The Progressive Change Campaign Committee hopes their "Open Debate" idea catches on.

Posted on August 6, 2013, at 6:00 a.m. ET

David Banks, File / AP

A progressive group announced Tuesday morning they'll be hosting a "first of it's kind" debate in Massachusetts' 5th congressional district, where five Democrats are vying to replace the seat now vacated by Sen. Ed Markey.

The Progressive Change Campaign Committee says their "Open Debate," where all questions will be submitted and chosen by the public, could serve as a model in future races and someday (they hope) presidential races.

"Open Debates, where the public submits and votes on the questions, will hopefully be a game changer in our political process. What starts here in Massachusetts will hopefully become the norm for local, state, congressional, and even presidential debates in the future," said PCCC spokesman Matt Wall.

Adam Green, PCCC's co-founder, wrote in a blog post that he had hoped to get the open debate concept off the ground during the 2008 election, but "unfortunately, it was sufficiently late in the process that the Commission On Presidential Debates went forward with their debates as planned."

It's a crowded Democratic primary for the seat Markey held for 37 years, but since the district swings strongly to the left, it's unlikely much attention will be paid to the race.

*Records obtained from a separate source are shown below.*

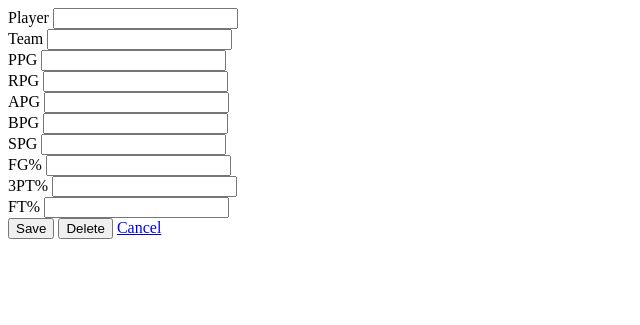
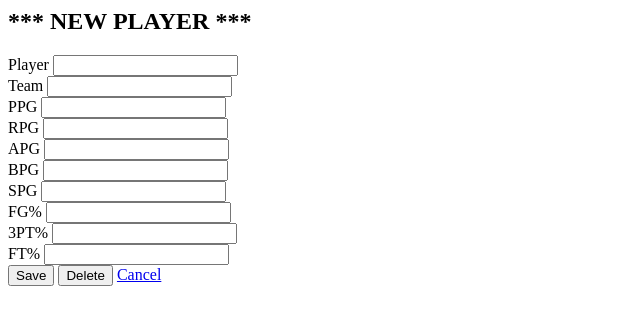
Before and after one commit to wdavidson27-max/377-web-app-dev, a PHP site: page /detail.php in a window 1280 px wide. Shown: the top 325 px of the page, without its empty margins (0-640 px from the left). Run offline with PHP 8.4, Linux system fonts and the light colour scheme.

Commit message:
new stuff in project

```diff
--- a/9-custom-web-app/web/detail.php
+++ b/9-custom-web-app/web/detail.php
@@ -46,63 +46,66 @@ if (isset($id))
 
 ?>
 
-<h2><?php echo isset($playername) ? $playername : "*** NEW PLAYER ***"; ?></h2>
+<h2><?php echo isset($playername) && $playername != "" ? $playername : "*** NEW PLAYER ***"; ?></h2>
+
+
+
 
 <form action="save.php" method="POST">
-    <input type="hidden" class="form-control" name="id" value="<?php echo $id; ?>">
+    <input type="hidden" class="form-control" name="id" id="id" value="<?php echo $id; ?>">
 
 
     <div class="mb-3">
         <label for="playername" class="form-label">Player</label>
-        <input type="text" class="form-control" name="playername" value="<?php echo $playername; ?>">
+        <input type="text" class="form-control" name="playername" id="playername" value="<?php echo $playername; ?>">
     </div>
 
     <div class="mb-3">
         <label for="team" class="form-label">Team</label>
-        <input type="text" class="form-control" name="team" value="<?php echo $team; ?>">
+        <input type="text" class="form-control" name="team" id="team" value="<?php echo $team; ?>">
     </div>
 
     <div class="mb-3">
         <label for="points" class="form-label">PPG</label>
-        <input type="text" class="form-control" name="points" value="<?php echo $points; ?>">
+        <input type="text" class="form-control" name="points" id="points" value="<?php echo $points; ?>">
     </div>
 
     <div class="mb-3">
         <label for="rebounds" class="form-label">RPG</label>
-        <input type="text" class="form-control" name="rebounds" value="<?php echo $rebounds; ?>">
+        <input type="text" class="form-control" name="rebounds" id="rebounds" value="<?php echo $rebounds; ?>">
     </div>
 
     <div class="mb-3">
         <label for="assists" class="form-label">APG</label>
-        <input type="text" class="form-control" name="assists" value="<?php echo $assists; ?>">
+        <input type="text" class="form-control" name="assists" id="assists" value="<?php echo $assists; ?>">
     </div>
 
     <div class="mb-3">
         <label for="blocks" class="form-label">BPG</label>
-        <input type="text" class="form-control" name="blocks" value="<?php echo $blocks; ?>">
+        <input type="text" class="form-control" name="blocks" id="blocks" value="<?php echo $blocks; ?>">
     </div>
 
     <div class="mb-3">
         <label for="steals" class="form-label">SPG</label>
-        <input type="text" class="form-control" name="steals" value="<?php echo $steals; ?>">
+        <input type="text" class="form-control" name="steals" id="steals" value="<?php echo $steals; ?>">
     </div>
 
     <div class="mb-3">
         <label for="fieldgoal" class="form-label">FG%</label>
-        <input type="text" class="form-control" name="fieldgoal" value="<?php echo $fieldgoal; ?>">
+        <input type="text" class="form-control" name="fieldgoal" id="fieldgoal" value="<?php echo $fieldgoal; ?>">
     </div>
 
     <div class="mb-3">
         <label for="threepoint" class="form-label">3PT%</label>
-        <input type="text" class="form-control" name="threepoint" value="<?php echo $threepoint; ?>">
+        <input type="text" class="form-control" name="threepoint" id="threepoint" value="<?php echo $threepoint; ?>">
     </div>
 
     <div class="mb-3">
         <label for="freethrow" class="form-label">FT%</label>
-        <input type="text" class="form-control" name="freethrow" value="<?php echo $freethrow; ?>">
+        <input type="text" class="form-control" name="freethrow" id="freethrow" value="<?php echo $freethrow; ?>">
     </div>
 
-    <button type="submit" class="btn btn-primary">Save</button>
+    <button type="button" class="btn btn-primary" onclick="save()">Save</button>
 
     <!-- Delete button made with copilot -->
     <button type="submit"formaction="delete.php" formmethod="POST" class="btn btn-danger"
@@ -114,3 +117,44 @@ if (isset($id))
     <a href="index.php?content=list" class="btn btn-secondary" role="button">Cancel</a>
 
 </form>
+
+<script>
+
+function save() {
+    var settings = {
+        'async': true,
+        'url': 'save.php' +
+                '?id=' + $('#id').val() +
+                '&playername=' + $('#playername').val() +
+                '&team=' + $('#team').val() +
+                '&points=' + $('#points').val() +
+                '&rebounds=' + $('#rebounds').val() +
+                '&assists=' + $('#assists').val() +
+                '&blocks=' + $('#blocks').val() +
+                '&steals=' + $('#steals').val() +
+                '&fieldgoal=' + $('#fieldgoal').val() +
+                '&threepoint=' + $('#threepoint').val() +
+                '&freethrow=' + $('#freethrow').val(),
+        'method': 'POST',
+        'headers': {
+            'Cache-Control': 'no-cache'
+        }
+    };
+
+
+    $.ajax(settings).done(function(response) {
+        // The response is the id for the newly created player
+        console.log(response);
+        if ($('#id').val() == "") {
+            $('#id').val(response);
+        }
+
+        $('#results').html('Player saved successfully!' + response);
+        showAlert('success', 'Success!', 'Player saved successfully!');
+    }).fail(function() {
+        $('#results').html('Error saving player.');
+        showAlert('danger', 'Error!', 'Error saving player.');
+    });
+}
+
+</script>
--- a/9-custom-web-app/web/library.php
+++ b/9-custom-web-app/web/library.php
@@ -1,4 +1,6 @@
 <?php
+
+error_reporting(0);
 
 extract($_REQUEST);
 
```
Also changed, not shown: 9-custom-web-app/web/index.php (+30 -1 lines), 9-custom-web-app/web/save.php (+13 -4 lines).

According to Politico, state Sen. Katherine Clark and Middlesex County Sheriff Peter Koutoujian are the two front runners.

The PCCC have been huge advocates for Sen. Elizabeth Warren and raised $1.7 million for her campaign in 2012. They're quick to note that the 5th district happens to be Warren's home district as well.

The debate will be held on August 10th at 11 a.m.